  3. Wan, C. Y. and Wilkins, T. A. (1994). A modified hot borate method significantly enhances the yield of high-quality RNA from cotton (Gossypium hirsutum L.). Anal Biochem 223(1): 7-12.


How to cite this protocol: Suzuki, M. and Shiratake, K. (2016). Total RNA Extraction from Grape Berry Skin for Quantitative Reverse Transcription PCR and Microarray Analysis. Bio-protocol 6(7): e1777. DOI: 10.21769/BioProtoc.1777; Full Text



Reproducibility Feedback:

  • Add Photo
  • Add Video

Bio-protocol's major goal is to make reproducing an experiment an easier task. If you have used this protocol, it would be great if you could share your experience by leaving some comments, uploading images or even sharing some videos. Please login to post your feedback.

Q&A and Troubleshooting:

  • Add Photo
  • Add Video

Please login to post your questions/comments. Your questions will be directed to the authors of the protocol. The authors will be requested to answer your questions at their earliest convenience.

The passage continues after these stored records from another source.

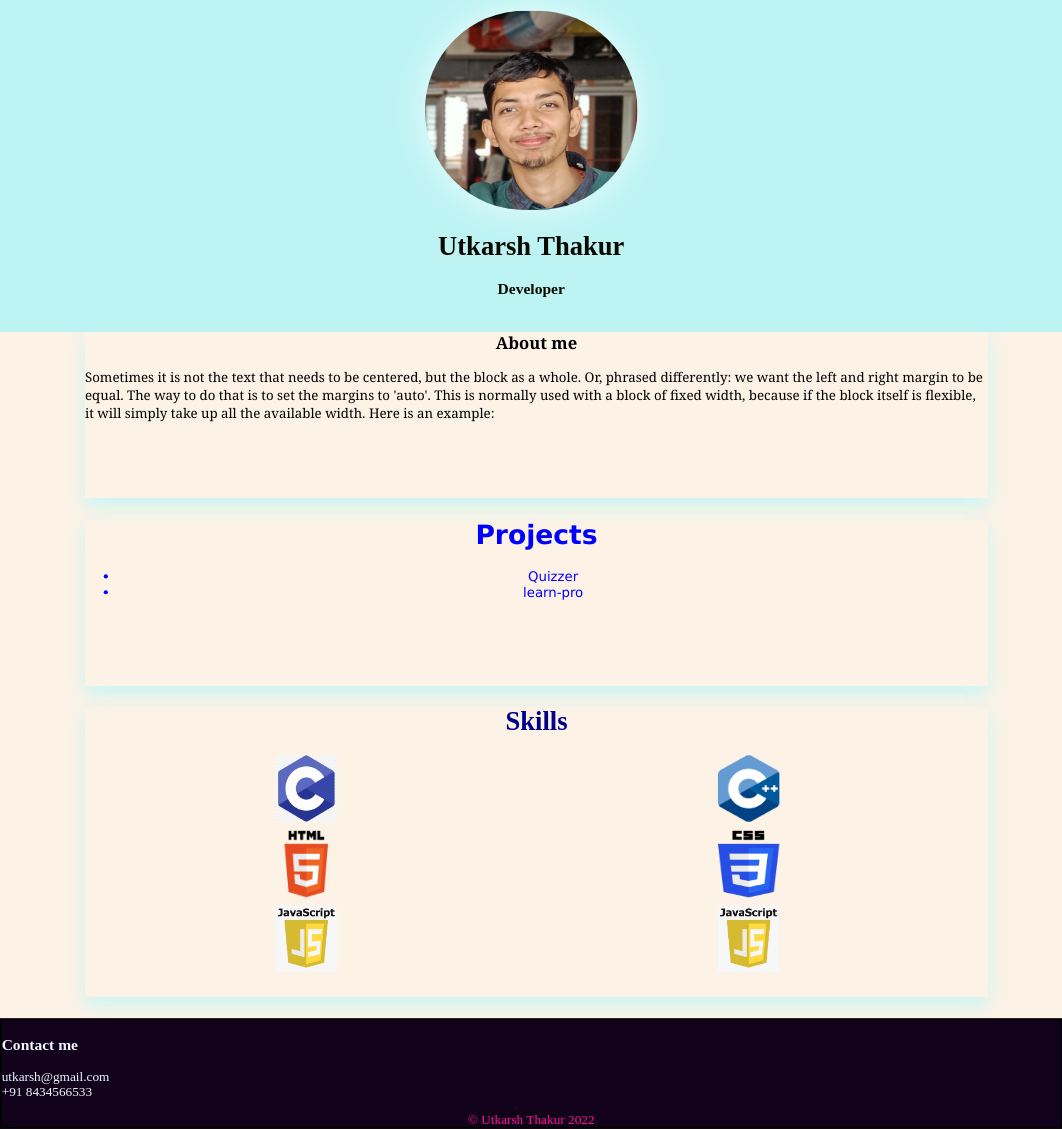
Repository: UtkarshThakur321/Utkarsh-Thakur-Profile
Page: index.html
The author's editor kept a copy of each file at every save. The page is drawn from the files as they stood at one save, then again after the next save.
The browser window is 1280 px wide. The pictures show the whole page, at 83% of full size.

Above is the page before, as saved 2022-01-23 00:12:54.
Not found: main.js

After the next save:
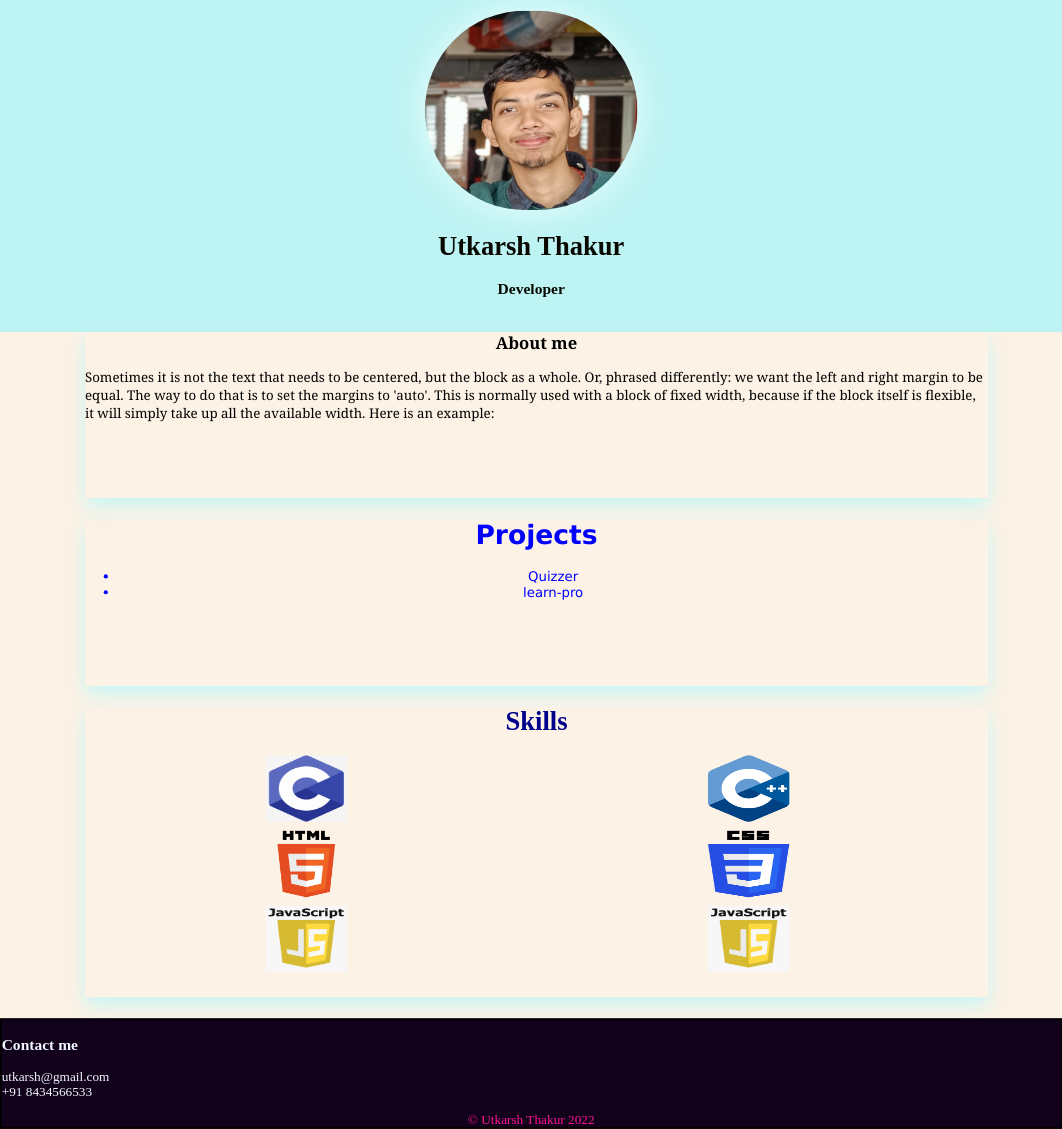
Saved 5 s later.
--- a/index.css
+++ b/index.css
@@ -88,7 +88,7 @@ body{
 }
 .skillsContent>img{
     height:80px;
-    width:15%;
+    width:20%;
 }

Once your questions are answered, you will be informed using the email address that you register with bio-protocol.
You are highly recommended to post your data (images or even videos) for the troubleshooting. For uploading videos, you may need a Google account because Bio-protocol uses YouTube to host videos.


Login | Register
Share
Twitter Twitter
LinkedIn LinkedIn
Google+ Google+
Facebook Facebook